* [Problem description]: The records follow. Retype them without a single change.

------

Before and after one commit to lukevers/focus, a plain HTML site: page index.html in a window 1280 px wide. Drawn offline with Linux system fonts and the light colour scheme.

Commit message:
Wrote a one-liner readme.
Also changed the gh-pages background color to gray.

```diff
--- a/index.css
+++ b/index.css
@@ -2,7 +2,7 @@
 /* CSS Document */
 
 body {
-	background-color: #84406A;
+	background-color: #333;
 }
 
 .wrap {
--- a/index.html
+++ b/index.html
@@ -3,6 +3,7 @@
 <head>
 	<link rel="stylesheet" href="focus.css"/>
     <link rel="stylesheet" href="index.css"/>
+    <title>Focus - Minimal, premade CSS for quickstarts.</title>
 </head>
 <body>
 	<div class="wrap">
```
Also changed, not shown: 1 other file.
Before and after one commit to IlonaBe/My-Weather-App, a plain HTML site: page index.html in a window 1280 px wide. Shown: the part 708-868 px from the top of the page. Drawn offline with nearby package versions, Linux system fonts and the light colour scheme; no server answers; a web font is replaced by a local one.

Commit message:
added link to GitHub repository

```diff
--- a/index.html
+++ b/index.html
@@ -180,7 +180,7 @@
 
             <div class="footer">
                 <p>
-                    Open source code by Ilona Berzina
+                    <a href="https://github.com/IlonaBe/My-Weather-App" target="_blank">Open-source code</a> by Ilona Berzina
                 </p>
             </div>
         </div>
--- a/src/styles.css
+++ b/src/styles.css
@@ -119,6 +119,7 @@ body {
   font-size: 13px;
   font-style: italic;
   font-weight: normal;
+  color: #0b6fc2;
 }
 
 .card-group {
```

------

* [Written answer]:
Before and after one commit to lukevers/focus, a plain HTML site: page index.html in a window 1280 px wide. Drawn offline with Linux system fonts and the light colour scheme.

Commit message:
Wrote a one-liner readme.
Also changed the gh-pages background color to gray.

```diff
--- a/index.css
+++ b/index.css
@@ -2,7 +2,7 @@
 /* CSS Document */
 
 body {
-	background-color: #84406A;
+	background-color: #333;
 }
 
 .wrap {
--- a/index.html
+++ b/index.html
@@ -3,6 +3,7 @@
 <head>
 	<link rel="stylesheet" href="focus.css"/>
     <link rel="stylesheet" href="index.css"/>
+    <title>Focus - Minimal, premade CSS for quickstarts.</title>
 </head>
 <body>
 	<div class="wrap">
```
Also changed, not shown: 1 other file.
Before and after one commit to IlonaBe/My-Weather-App, a plain HTML site: page index.html in a window 1280 px wide. Shown: the part 708-868 px from the top of the page. Drawn offline with nearby package versions, Linux system fonts and the light colour scheme; no server answers; a web font is replaced by a local one.

Commit message:
added link to GitHub repository

```diff
--- a/index.html
+++ b/index.html
@@ -180,7 +180,7 @@
 
             <div class="footer">
                 <p>
-                    Open source code by Ilona Berzina
+                    <a href="https://github.com/IlonaBe/My-Weather-App" target="_blank">Open-source code</a> by Ilona Berzina
                 </p>
             </div>
         </div>
--- a/src/styles.css
+++ b/src/styles.css
@@ -119,6 +119,7 @@ body {
   font-size: 13px;
   font-style: italic;
   font-weight: normal;
+  color: #0b6fc2;
 }
 
 .card-group {
```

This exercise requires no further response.